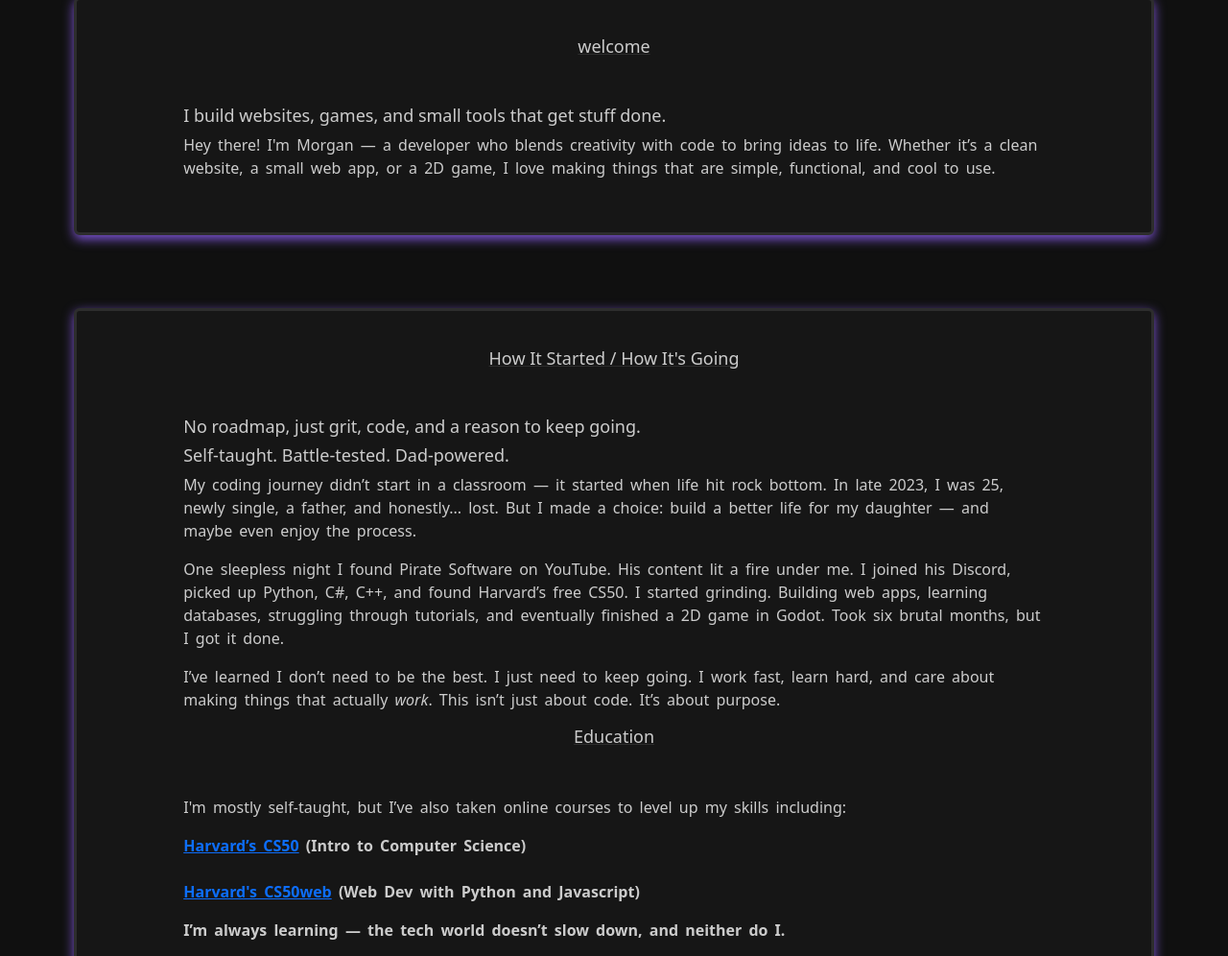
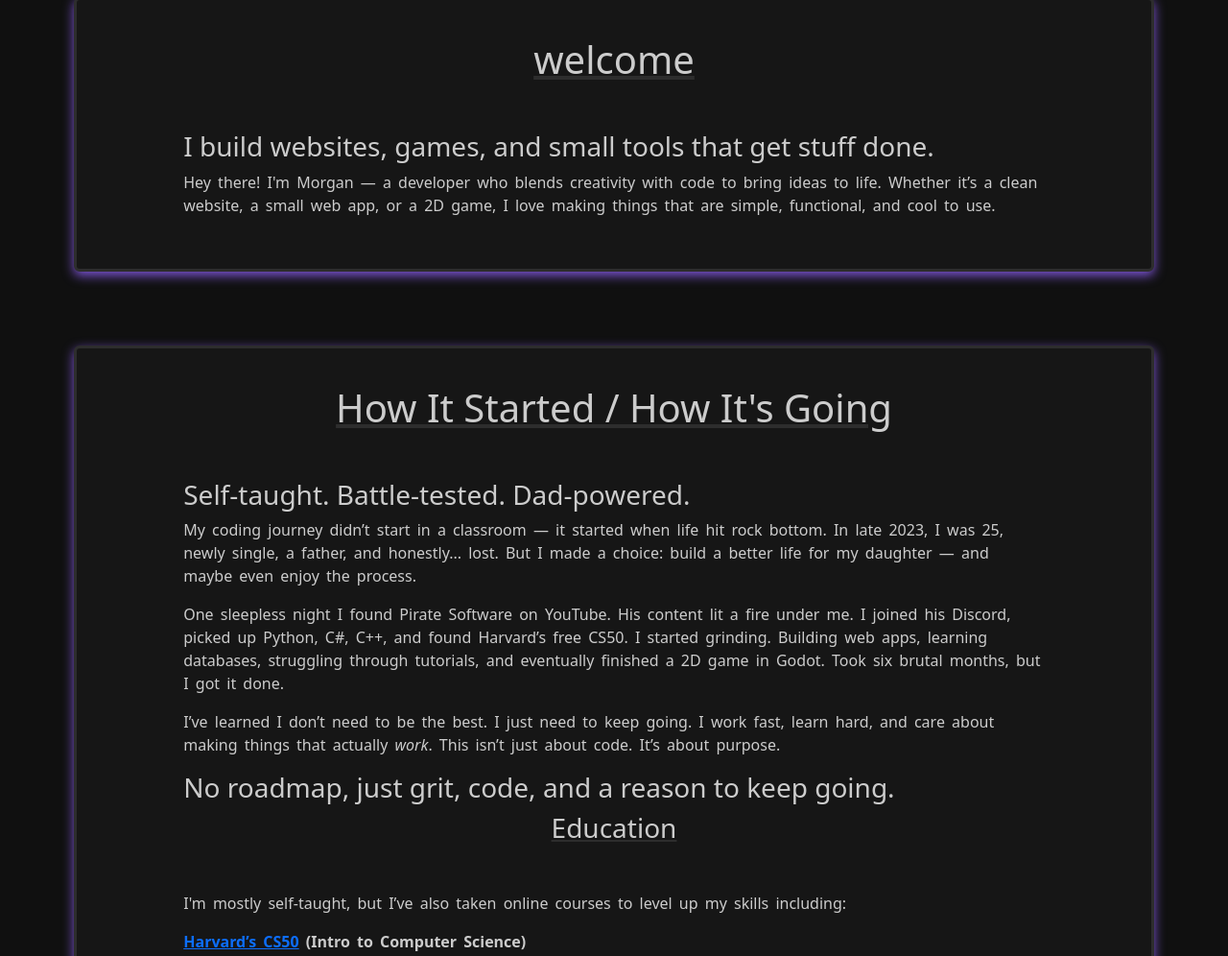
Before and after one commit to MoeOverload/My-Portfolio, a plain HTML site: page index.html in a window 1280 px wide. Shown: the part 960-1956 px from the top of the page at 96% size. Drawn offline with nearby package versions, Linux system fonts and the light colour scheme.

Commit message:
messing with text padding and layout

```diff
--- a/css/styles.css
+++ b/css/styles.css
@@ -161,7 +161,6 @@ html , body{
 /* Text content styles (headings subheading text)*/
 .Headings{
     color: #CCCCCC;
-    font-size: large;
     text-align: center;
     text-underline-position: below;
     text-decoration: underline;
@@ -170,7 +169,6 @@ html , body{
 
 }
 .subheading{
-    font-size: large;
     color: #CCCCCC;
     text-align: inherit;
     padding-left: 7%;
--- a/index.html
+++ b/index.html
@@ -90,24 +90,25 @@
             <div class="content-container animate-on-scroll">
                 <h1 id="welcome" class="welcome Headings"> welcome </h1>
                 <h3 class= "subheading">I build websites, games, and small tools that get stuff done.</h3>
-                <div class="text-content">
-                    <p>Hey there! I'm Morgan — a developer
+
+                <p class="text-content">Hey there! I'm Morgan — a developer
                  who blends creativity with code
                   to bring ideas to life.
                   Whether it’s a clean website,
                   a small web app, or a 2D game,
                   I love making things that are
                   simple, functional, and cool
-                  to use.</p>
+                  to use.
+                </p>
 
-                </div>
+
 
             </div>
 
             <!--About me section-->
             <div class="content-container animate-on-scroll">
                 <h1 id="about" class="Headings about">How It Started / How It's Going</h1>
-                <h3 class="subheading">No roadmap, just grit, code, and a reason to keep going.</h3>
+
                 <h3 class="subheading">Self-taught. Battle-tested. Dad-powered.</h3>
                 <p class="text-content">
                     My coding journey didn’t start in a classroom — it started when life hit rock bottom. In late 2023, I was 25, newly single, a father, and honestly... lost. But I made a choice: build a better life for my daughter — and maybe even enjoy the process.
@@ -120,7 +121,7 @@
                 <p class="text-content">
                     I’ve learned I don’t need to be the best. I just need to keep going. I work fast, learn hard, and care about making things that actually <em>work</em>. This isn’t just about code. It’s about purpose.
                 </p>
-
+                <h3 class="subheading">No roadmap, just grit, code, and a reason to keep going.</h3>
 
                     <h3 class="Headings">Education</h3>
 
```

○ ○ ○

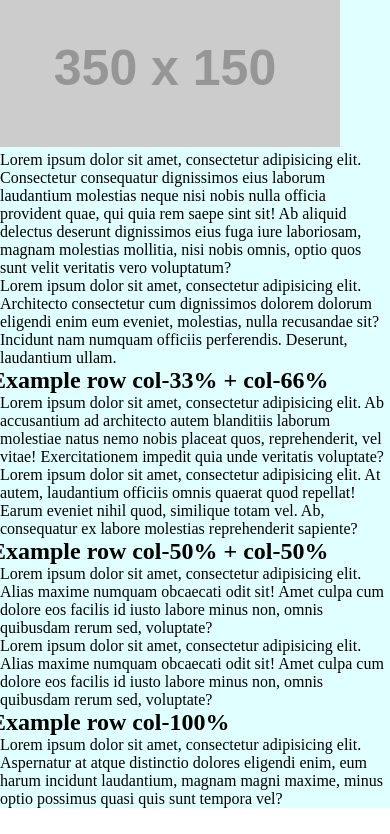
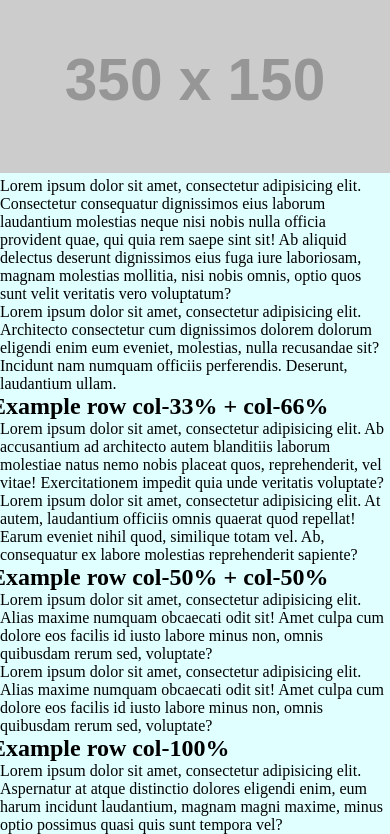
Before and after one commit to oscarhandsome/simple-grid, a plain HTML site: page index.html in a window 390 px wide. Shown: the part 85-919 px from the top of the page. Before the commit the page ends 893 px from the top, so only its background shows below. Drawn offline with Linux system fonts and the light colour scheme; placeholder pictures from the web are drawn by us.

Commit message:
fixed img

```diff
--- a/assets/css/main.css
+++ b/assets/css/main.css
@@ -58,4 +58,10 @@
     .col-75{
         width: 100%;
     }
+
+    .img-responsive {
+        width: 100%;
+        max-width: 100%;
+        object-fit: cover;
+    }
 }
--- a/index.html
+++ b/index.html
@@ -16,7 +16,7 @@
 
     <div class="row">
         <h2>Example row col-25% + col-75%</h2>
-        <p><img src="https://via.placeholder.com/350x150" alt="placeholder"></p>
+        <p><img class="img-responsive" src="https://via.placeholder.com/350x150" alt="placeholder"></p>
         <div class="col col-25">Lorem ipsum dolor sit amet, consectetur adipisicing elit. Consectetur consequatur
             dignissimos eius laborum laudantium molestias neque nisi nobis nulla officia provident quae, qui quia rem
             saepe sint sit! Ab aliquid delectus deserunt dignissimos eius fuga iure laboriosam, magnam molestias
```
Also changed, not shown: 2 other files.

○ ○ ○

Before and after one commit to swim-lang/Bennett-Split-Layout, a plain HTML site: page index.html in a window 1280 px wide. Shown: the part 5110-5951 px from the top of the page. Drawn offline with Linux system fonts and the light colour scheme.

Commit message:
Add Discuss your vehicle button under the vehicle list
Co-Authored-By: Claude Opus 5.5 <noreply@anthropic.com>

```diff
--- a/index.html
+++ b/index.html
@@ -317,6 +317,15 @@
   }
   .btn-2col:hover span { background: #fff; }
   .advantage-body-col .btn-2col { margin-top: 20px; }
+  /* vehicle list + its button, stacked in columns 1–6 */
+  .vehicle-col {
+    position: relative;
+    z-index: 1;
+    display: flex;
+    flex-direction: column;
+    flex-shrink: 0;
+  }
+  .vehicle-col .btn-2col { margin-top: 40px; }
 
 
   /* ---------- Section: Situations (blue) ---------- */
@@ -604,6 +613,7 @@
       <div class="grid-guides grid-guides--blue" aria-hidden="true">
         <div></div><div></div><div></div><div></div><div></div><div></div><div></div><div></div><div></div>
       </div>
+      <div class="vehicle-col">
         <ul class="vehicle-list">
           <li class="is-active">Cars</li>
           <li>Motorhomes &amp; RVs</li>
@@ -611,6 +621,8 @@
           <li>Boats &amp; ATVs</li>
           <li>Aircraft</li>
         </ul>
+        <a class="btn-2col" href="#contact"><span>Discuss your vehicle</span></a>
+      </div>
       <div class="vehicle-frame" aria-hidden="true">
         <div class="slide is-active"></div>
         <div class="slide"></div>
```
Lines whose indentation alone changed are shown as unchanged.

○ ○ ○

EXERCISE PROMPT:
Filter the listing above, keeping only the lines with "code".

FINAL ANSWER:
                  who blends creativity with code
-                <h3 class="subheading">No roadmap, just grit, code, and a reason to keep going.</h3>
                     I’ve learned I don’t need to be the best. I just need to keep going. I work fast, learn hard, and care about making things that actually <em>work</em>. This isn’t just about code. It’s about purpose.
+                <h3 class="subheading">No roadmap, just grit, code, and a reason to keep going.</h3>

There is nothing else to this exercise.